In Mumbai, during the 2005 floods, the government offered some households a fixed amount to assist with food and clothing. However, this was less than 10% of the total losses suffered by the households. Many migrant households were excluded from this. Many used their savings or borrowed from informal sources to rebuild their lives. This pushed them into indebtedness and poverty.

Insurance coverage will be negligible or none

More than 90% of the affected families during the 2005 Mumbai floods had no insurance of any kind.

Small businesses will incur losses and lose customer confidence

Physical structures of the business units will be destroyed leading to losses of finished products, inventory, and raw materials. Businesses would also have to cover the expenses of cleaning premises, restarting operations, or shifting production elsewhere. During the 2005 floods, businesses took longer to recover and lost customer confidence.

Compensation and insurance will not help rebuild

Profit-making ventures will likely find themselves using their own resources to cope up with the damages. Post the Mumbai floods in 2005, a few SMEs that had opted for flood insurance received less than the claimed amount after months of delay.

Business recovery will take time

After the Mumbai floods, business recovery time averaged 3–4 days, with maximum recovery time stretching to 1–2 weeks. Several SMEs remained without power, water, and other basic services for 10–15 days. Many businesses could not repay loans.

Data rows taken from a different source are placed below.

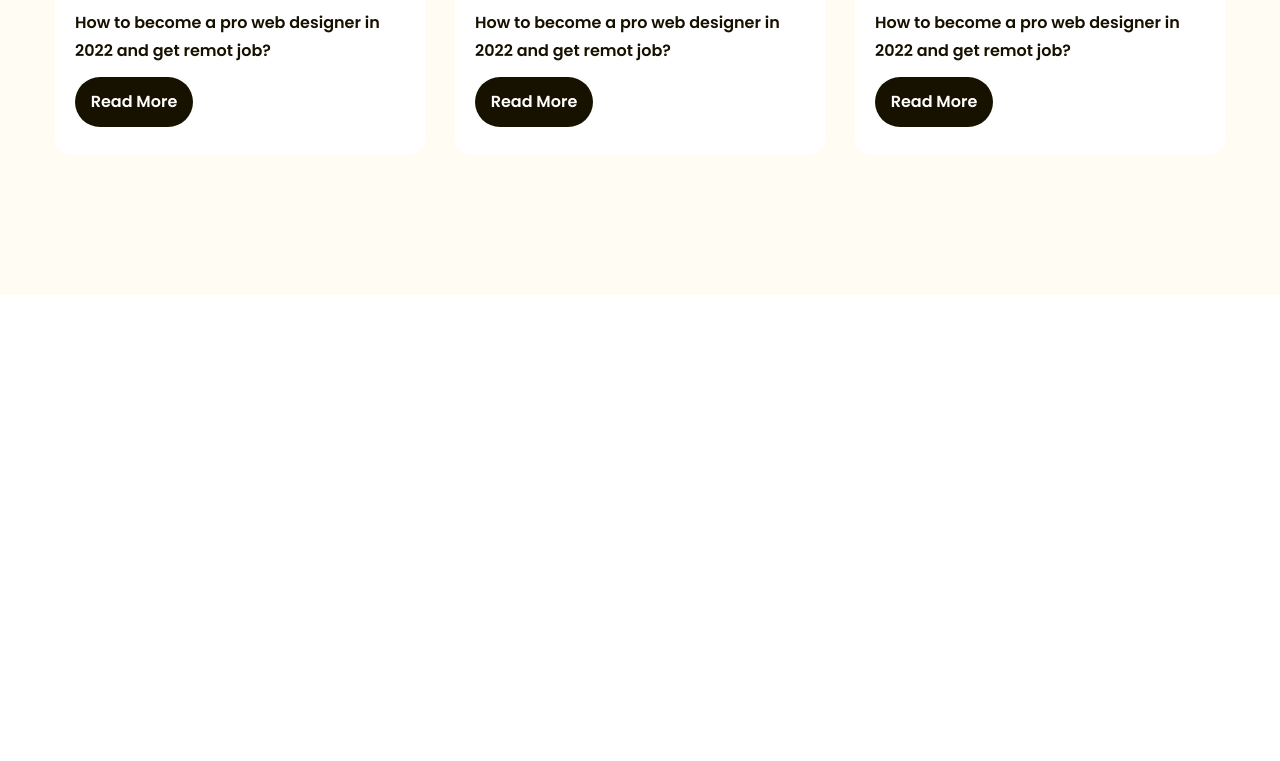
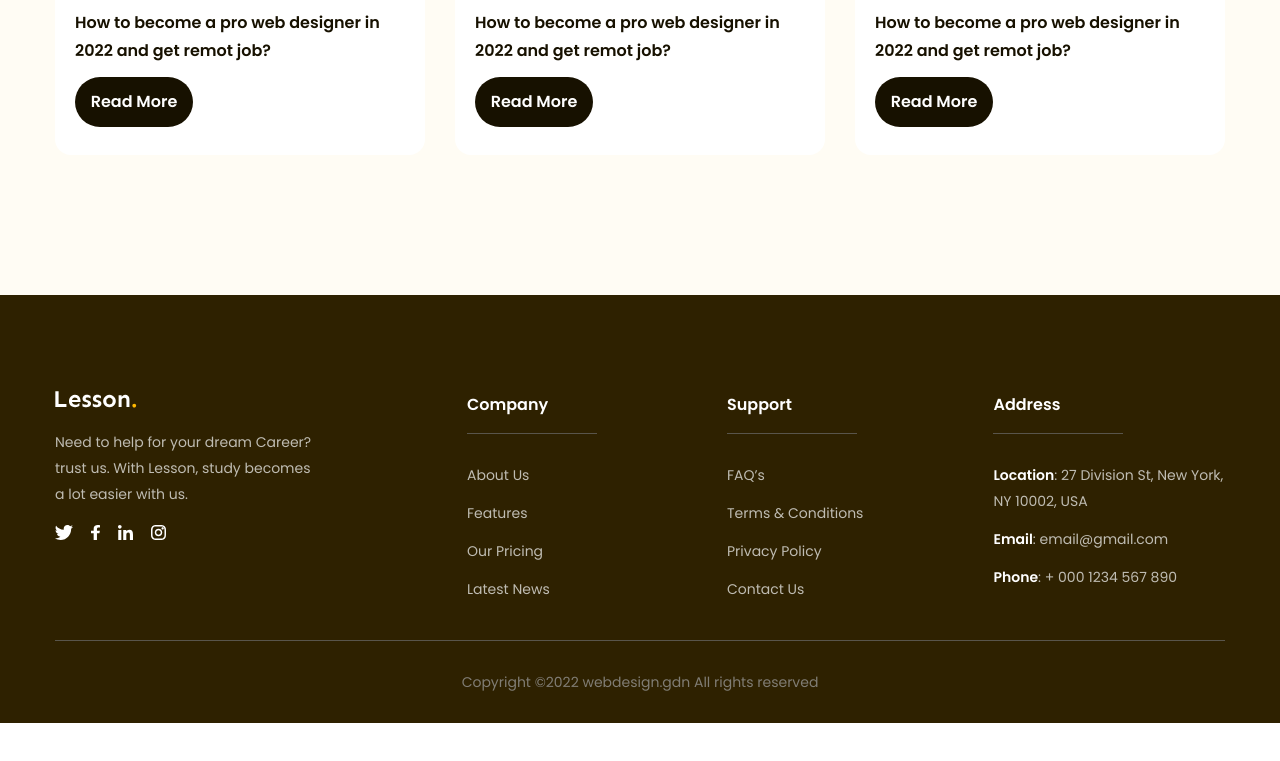
Before and after one commit to DuyChinh/Project-02-test, a plain HTML site: page index.html in a window 1280 px wide. Shown: the part 4441-5202 px from the top of the page. Drawn offline with Linux system fonts and the light colour scheme.

Commit message:
add footer part

```diff
--- a/assets/css/styles.css
+++ b/assets/css/styles.css
@@ -693,3 +693,81 @@ a {
 .blogs .blog-item .blog-btn:hover {
     background-color: var(--primary-color);
 }
+
+/* ================== Footer ================= */
+.footer {
+    padding: 96px 0 28px;
+    background-color: #2e2100;
+}
+
+.footer .footer-body {
+    display: flex;
+}
+
+.footer .contact .desc {
+    margin-top: 18px;
+    width: 267px;
+    font-weight: 400;
+    font-size: 1.4rem;
+    line-height: 1.86;
+    color: #bfbcb2;
+}
+
+.footer .contact-icon {
+    display: flex;
+    margin-top: 18px;
+    gap: 0 18px;
+}
+
+.footer .menu {
+    display: flex;
+    margin-left: 145px;
+    gap: 0 130px;
+}
+
+.footer .menu-item .title {
+    font-weight: 600;
+    font-size: 1.6rem;
+    line-height: 1.75;
+    color: #ffffff;
+}
+
+.footer .menu-item .seperate {
+    width: 130px;
+    height: 1px;
+    background-color: #59554b;
+    margin-top: 14px;
+    margin-bottom: 28px;
+}
+
+.footer .menu-item .desc {
+    white-space: nowrap;
+    margin-top: 12px;
+    font-weight: 400;
+    font-size: 1.4rem;
+    line-height: 1.86;
+    color: #bfbcb2;
+}
+
+.footer .menu-item .desc-1 {
+    white-space: normal;
+}
+
+.footer .menu-item .desc-1 strong {
+    font-weight: 600;
+    color: #ffffff;
+}
+
+.footer .seperate-2 {
+    margin-top: 38px;
+    height: 1px;
+    background-color: #59554b;
+}
+
+.footer .last-desc {
+    margin-top: 28px;
+    font-size: 14px;
+    line-height: 1.86;
+    text-align: center;
+    color: #807d74;
+}
--- a/index.html
+++ b/index.html
@@ -403,6 +403,56 @@
                     </div>
                 </div>
             </div>
+            <!-- Footer -->
+            <div class="footer">
+                <div class="main-content">
+                    <div class="footer-body">
+                        <div class="contact">
+                            <img src="./assets/icon/logo-footer.svg" alt=".Lesson">
+                            <p class="desc">Need to help for your dream Career? trust us. With Lesson, study becomes a lot easier with us.</p>
+                            <div class="contact-icon">
+                                <img src="./assets/icon/twitter.svg" alt="twitter" class="icon">
+                                <img src="./assets/icon/fb.svg" alt="facebook" class="icon">
+                                <img src="./assets/icon/in.svg" alt="linked_in" class="icon">
+                                <img src="./assets/icon/instagram.svg" alt="instagram" class="icon">
+                            </div>
+                        </div>
+                        <div class="menu">
+                            <div class="menu-item">
+                                <h3 class="title">Company</h3>
+                                <div class="seperate"></div>
+                                <div class="column-item">
+                                    <p class="desc">About Us</p>
+                                    <p class="desc">Features</ơ>
+                                    <p class="desc">Our Pricing</p>
+                                    <p class="desc">Latest News</p>
+                                </div>
+                            </div>
+                            <div class="menu-item">
+                                <h3 class="title">Support</h3>
+                                <div class="seperate"></div>
+                                <div class="column-item">
+                                    <p class="desc">FAQ’s</p>
+                                    <p class="desc">Terms & Conditions</p>
+                                    <p class="desc">Privacy Policy</p>
+                                    <p class="desc">Contact Us</p>
+                                </div>
+                            </div>
+                            <div class="menu-item">
+                                <h3 class="title">Address</h3>
+                                <div class="seperate"></div>
+                                <div class="column-item">
+                                    <p class="desc desc-1"><strong>Location</strong>: 27 Division St, New York, NY 10002, USA</p>
+                                    <p class="desc desc-1"><strong>Email</strong>: email@gmail.com</p>
+                                    <p class="desc desc-1"><strong>Phone</strong>: + 000 1234 567 890</p>
+                                </div>
+                            </div>
+                        </div>
+                    </div>
+                    <div class="seperate-2"></div>
+                    <p class="last-desc">Copyright ©2022 webdesign.gdn All rights reserved</p>
+                </div>
+            </div>
         </main>
     </body>
 </html>
```
Also changed, not shown: assets/icon/fb.svg (added), assets/icon/in.svg (added), assets/icon/instagram.svg (added), assets/icon/logo-footer.svg (added), assets/icon/twitter.svg (added).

Loss of credit and clients aggravated financial distress, and some businesses closed operations.

A look at the table below outlines the extent of the damage costs faced by retail businesses in Mumbai in the aftermath of the 2005 floods:

Source: ADB Paper here.